Jun’ichirō Tanizaki is one of the most eminent Japanese writers of the twentieth century, renowned for his investigations of family dynamics, eroticism, and cultural identity. Most acclaimed for his postwar novels such as The Makioka Sisters and The Key, Tanizaki made his literary debut in 1910. This book presents three powerful stories of family life from the first decade of Tanizaki’s career that foreshadow the themes the great writer would go on to explore.

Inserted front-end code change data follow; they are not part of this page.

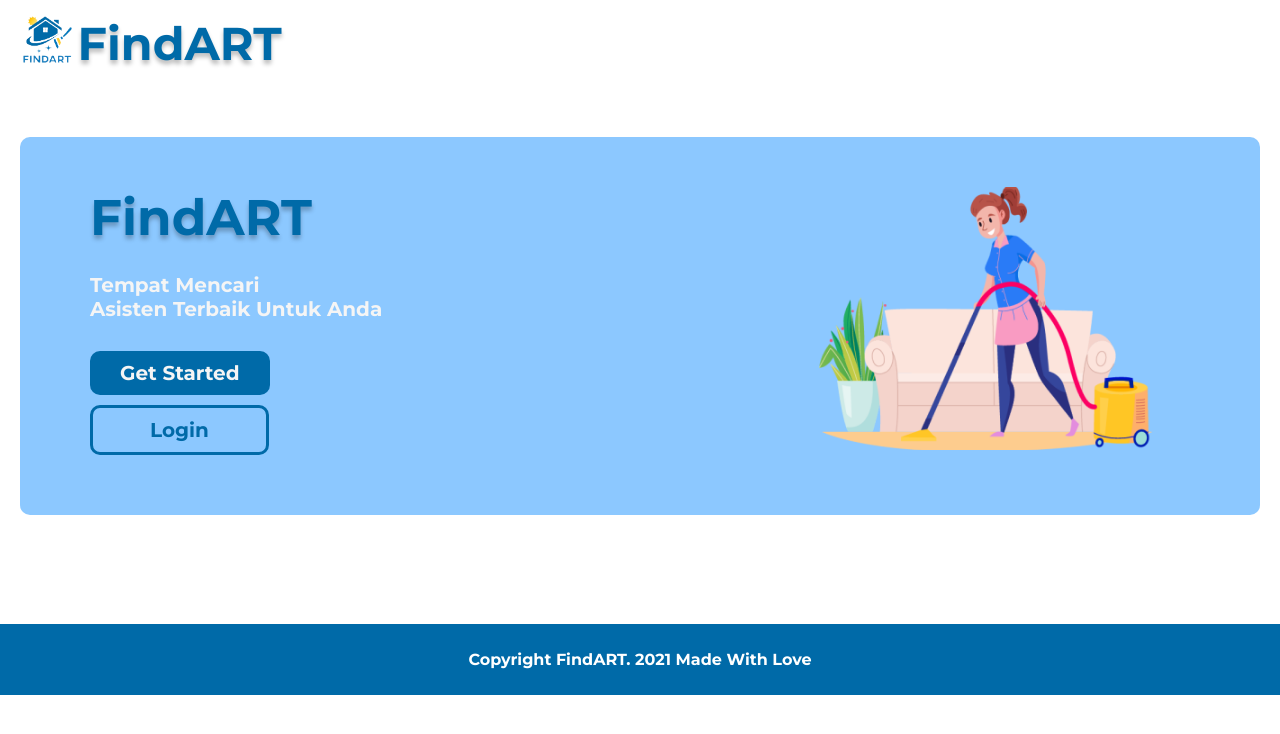
After one commit to Lucky7Tb/FindART, a PHP site: page /findart/ in a window 1280 px wide. The commit adds this page. Shown: the top 734 px of the page. Run offline with PHP 8.4, Linux system fonts and the light colour scheme.

Commit message:
landing page dan login

```diff
--- /dev/null
+++ b/index.php
@@ -0,0 +1,39 @@
+<!DOCTYPE html>
+<html>
+
+<head>
+	<meta charset="UTF-8">
+	<meta http-equiv="X-UA-Compatible" content="IE=edge">
+	<meta name="viewport" content="width=device-width, initial-scale=1.0">
+	<title>Landing Page FindART</title>
+    <link href="src/assets/css/landing.css" rel="stylesheet" type="text/css">
+    <link href='//fonts.googleapis.com/css?family=Montserrat:thin,extra-light,light,100,200,300,400,500,600,700,800' rel='stylesheet' type='text/css'>
+</head>
+
+<body>
+
+    <div class="header">
+        <img src="src/assets/img/findart_logo.png" alt="logo.png">
+        <h1>FindART</h1>
+    </div>
+
+    <div class="content">
+        <div class="content-left">
+            <h1>FindART</h1>
+            <p>Tempat Mencari</p>
+            <p style="margin-bottom: 30px;">Asisten Terbaik Untuk Anda</p>
+            <a href="./src/view/auth/register.php" class="register">Get Started</a><br>
+            <a href="./src/view/auth/login.php" class="login">Login</a>
+
+        </div>
+        <div class="content-right">
+            <img src="src/assets/img/cleaning-service.png" alt="cleaning-service.png">
+        </div>
+    </div>
+
+<footer>
+    <p>Copyright FindART. 2021 Made With Love</p>
+</footer>
+</body>
+
+</html>
--- /dev/null
+++ b/src/assets/css/landing.css
@@ -0,0 +1,98 @@
+* {
+    font-family: 'Montserrat', sans-serif;
+}
+
+body {
+    margin: 0;
+}
+
+.header {
+    margin-bottom: 20;
+    padding: 10px 15px;
+    font-weight: bold;
+    font-size: 23px;
+    color: #006AA8;
+    text-shadow: 0px 4px 4px rgba(0, 0, 0, 0.25);
+}
+
+.header h1 {
+    padding: 5px;
+    margin: 0;
+}
+
+.header img {
+    float: left;
+    width: 5%;
+}
+
+.content {
+    background: #8CC8FF;
+    border-radius: 10px;
+    margin: 50px 20px 109px 20px;
+    overflow: hidden;
+}
+
+.content-left {
+    display: inline-block;
+    float: left;
+    padding: 50px 70px;
+}
+
+.content-left h1 {
+    margin: 0;
+    margin-bottom: 25px;
+    color: #006AA8;
+    text-shadow: 0px 4px 4px rgba(0, 0, 0, 0.25);
+    font-size: 50px;
+}
+
+.content-left p {
+    margin: 0;
+    color: #F5F5F5;
+    font-size: 20px;
+    font-weight: bold;
+}
+
+.register {
+    display: inline-block;
+    margin-bottom: 10px;
+    font-size: 20px;
+    text-decoration: none;
+    color: #F5F5F5;
+    font-weight: bold;
+    padding: 10px 30px;
+    background-color: #006AA8;
+    border-radius: 10px;
+}
+
+.login {
+    display: inline-block;
+    margin-bottom: 10px;
+    font-size: 20px;
+    text-decoration: none;
+    color: #006AA8;
+    font-weight: bold;
+    padding: 10px 57px;
+    border: 3px solid #006AA8;
+    box-sizing: border-box;
+    border-radius: 10px;
+}
+
+.content-right {
+    display: inline-block;
+    float: right;
+    padding: 50px 70px;
+}
+
+.content-right img {
+    width: 90%;
+}
+
+footer {
+    padding-top: 10px;
+    padding-bottom: 10px;
+    color: #fff;
+    font-weight: bold;
+    background-color: #006AA8;
+    text-align: center;
+}
--- a/src/view/template/footer.php
+++ b/src/view/template/footer.php
@@ -1,5 +1,5 @@
 	<footer>
-		Ini footer
+		<p class="footer">Copyright FindART. 2021 Made With Love</p>
 	</footer>
 	</body>
 
```
Also changed, not shown: src/assets/css/login.css (added, +77 -0 lines), src/view/auth/login.php (+31 -0 lines), src/assets/img/cleaning-service.png (added).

“Longing” recounts the fantastic journey of a precocious young boy through an eerie nighttime landscape. Replete with striking natural images and uncanny human encounters, it ends with a striking revelation. “Sorrows of a Heretic” follows a university student and aspiring novelist who lives in degrading poverty in a Tokyo tenement. Ambitious and tormented, the young man rebels against his family against a backdrop of sickness and death. “The Story of an Unhappy Mother” describes a vivacious but self-centered woman’s drastic transformation after a freak accident involving her son and daughter-in-law. Written in different genres, the three stories are united by a focus on mothers and sons and a concern for Japan’s traditional culture in the face of Westernization. The longtime Tanizaki translators Anthony H. Chambers and Paul McCarthy masterfully bring these important works to an Anglophone audience.